This year's anniversary of Slashdot is bittersweet for us ThinkGeek monkeys. Just this week, our parent company announced that Slashdot (along with SourceForge and Freecode) would become part of the family of sites at Dice.
The thing is, we've been together with these guys for a long time. In fact, it was just a month after ThinkGeek opened its doors that we were Slashdotted for the very first time. Over the years we've had a lot of fun, and even though we're reporting to different overlords now, we know we'll always be friends--and that's why we're proud to offer Slashdot's 15th anniversary shirt.
News for nerds. Stuff that matters. Always and forever.
A Brief History of /.
Guestposted by Tim "timothy" Lord, Slashdot editor
Slashdot's been slinging news (for a longer time than seems possible!) from dorm rooms (when Rob Malda and company started it 15 years ago), condos (the next phase) and numerous basements, apartments, houses, offices, and yes, fairly often from my car. Now the site's old enough to get a provisional driver's license in some states, and it's worth mentioning a few aspects of the site I've had a fly-on-the-wall chance to see up close.
Slashdot's motto of "News for Nerds, Stuff that Matters" informs everything else: we've always subscribed to the belief that many thousands of readers have in sum more interesting things to say, and collectively a better nose for intriguing news, than the shifting handful of posting editors; our biggest job is really to provide a good listening post, conveyor belt, sorting table, seive, copying machine, and bulletin board to shake, sift, and paste on the wall all those readers' news and comments into a useful, scannable form. That The Truth Will Out (not to mention "Let a thousand flowers bloom") has been a controlling idea from the beginning. When I show my friends or family the site, the main lesson is that the action is in the crowd-sourced comments and topic suggestions.
It's been interesting to see just how much a similar attitude has taken off in many domains, mostly enabled by the flexibility of internet-based social interactions. People were certainly making things before they were Making things downloaded from Thingiverse, just like there was mail before email, open source and Free software before either of those terms had any currency (not to mention startups before Kickstarter), but the last decade and a half has brought a lot of real-world instances of the buzzwordy predicted upsides about life in the future that it's easy to cynically overlook. (And yes, there's a lot to be cynical about; see our YRO section for proof.) Whatever your every-day carry tools of choice, it's mind-bending to think that the iPad 2 has more power than the Cray-2 I used to (figuratively) drool over. No matter the power of the tech we can carry around (or at least put on our desks), there's another good reason to be optimistic about the future that Slashdot's been documenting in our roundabout way for the whole time it's been around: it keeps getting hacked, in the best sense of the word.

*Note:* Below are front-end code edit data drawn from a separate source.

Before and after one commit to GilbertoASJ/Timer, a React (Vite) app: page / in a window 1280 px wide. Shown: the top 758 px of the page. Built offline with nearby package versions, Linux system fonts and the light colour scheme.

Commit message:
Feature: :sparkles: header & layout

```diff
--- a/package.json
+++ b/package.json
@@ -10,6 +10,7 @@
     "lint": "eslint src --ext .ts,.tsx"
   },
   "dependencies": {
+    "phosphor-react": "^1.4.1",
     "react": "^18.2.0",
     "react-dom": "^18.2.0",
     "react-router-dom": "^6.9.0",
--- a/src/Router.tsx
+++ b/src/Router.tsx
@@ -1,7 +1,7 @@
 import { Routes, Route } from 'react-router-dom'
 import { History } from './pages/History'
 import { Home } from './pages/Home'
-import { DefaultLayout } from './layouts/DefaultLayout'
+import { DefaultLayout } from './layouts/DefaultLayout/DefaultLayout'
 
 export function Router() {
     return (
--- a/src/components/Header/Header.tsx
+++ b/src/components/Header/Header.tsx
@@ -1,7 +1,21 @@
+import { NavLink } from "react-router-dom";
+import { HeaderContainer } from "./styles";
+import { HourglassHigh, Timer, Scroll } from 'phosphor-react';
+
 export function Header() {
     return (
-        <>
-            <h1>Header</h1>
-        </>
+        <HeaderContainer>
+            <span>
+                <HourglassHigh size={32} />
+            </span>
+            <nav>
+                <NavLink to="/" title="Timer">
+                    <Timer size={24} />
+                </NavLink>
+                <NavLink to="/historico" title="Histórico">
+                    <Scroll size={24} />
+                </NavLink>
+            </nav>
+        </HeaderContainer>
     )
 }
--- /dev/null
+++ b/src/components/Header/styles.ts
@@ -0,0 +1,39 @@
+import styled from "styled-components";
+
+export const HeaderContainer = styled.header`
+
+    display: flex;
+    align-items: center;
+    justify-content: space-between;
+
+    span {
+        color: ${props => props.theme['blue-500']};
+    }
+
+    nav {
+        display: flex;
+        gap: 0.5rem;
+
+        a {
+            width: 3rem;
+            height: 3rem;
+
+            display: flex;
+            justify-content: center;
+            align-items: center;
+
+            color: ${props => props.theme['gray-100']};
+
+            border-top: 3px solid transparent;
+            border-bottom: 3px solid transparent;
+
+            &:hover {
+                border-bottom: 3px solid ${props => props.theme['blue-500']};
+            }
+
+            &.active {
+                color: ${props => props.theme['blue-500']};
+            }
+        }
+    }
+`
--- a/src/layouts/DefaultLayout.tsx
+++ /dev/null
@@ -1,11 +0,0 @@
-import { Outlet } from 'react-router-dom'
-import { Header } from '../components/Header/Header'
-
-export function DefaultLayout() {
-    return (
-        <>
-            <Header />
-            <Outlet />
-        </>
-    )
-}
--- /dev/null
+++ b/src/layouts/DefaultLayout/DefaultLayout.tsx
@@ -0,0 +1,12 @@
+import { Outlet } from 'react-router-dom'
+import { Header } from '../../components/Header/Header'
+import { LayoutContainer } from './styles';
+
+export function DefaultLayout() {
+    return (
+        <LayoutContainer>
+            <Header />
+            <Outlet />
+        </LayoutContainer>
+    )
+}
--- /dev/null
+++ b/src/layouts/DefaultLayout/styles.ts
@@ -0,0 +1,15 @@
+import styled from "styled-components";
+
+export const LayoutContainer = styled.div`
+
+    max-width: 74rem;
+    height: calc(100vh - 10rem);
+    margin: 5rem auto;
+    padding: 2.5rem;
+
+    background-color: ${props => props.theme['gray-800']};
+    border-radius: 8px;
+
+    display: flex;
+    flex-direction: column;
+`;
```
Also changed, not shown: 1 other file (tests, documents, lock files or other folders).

But high tech sometimes yields to low-tech: Besides a few screenshots, a small stream of videos of late, and a jillion little icons (actually, 1.2 jillion, but who's counting), the Slashdot world is mostly about text. Relatively speaking, it's a mild drizzle of the stories that end up emerging on the page, from the brisk stream of reader submissions, and a Niagra Falls of reader comments.
Of course, those comments have sometimes gotten heated, for one reason or another. The inevitable flame wars that errupt when Immovable Object and Unstoppable Force collide (think copyright vs. file sharing, surveillance vs. privacy, emacs vs. vi, censorware vs. users with access to search engines and coffee) end up shedding more light sometimes than seems clear at the time. Whenever we've gotten nastygrams or legal attention from the subjects of negative publicity (or simply stories that cost the subjects business)--like the Church of Scientology, iOpener, and Microsoft--it's the kind of thing that shows that the site's been doing something right.
The next phase seems to be beginning today; hopefully there are many more years of heat and light to go. We're going to miss having work-cousins at ThinkGeek.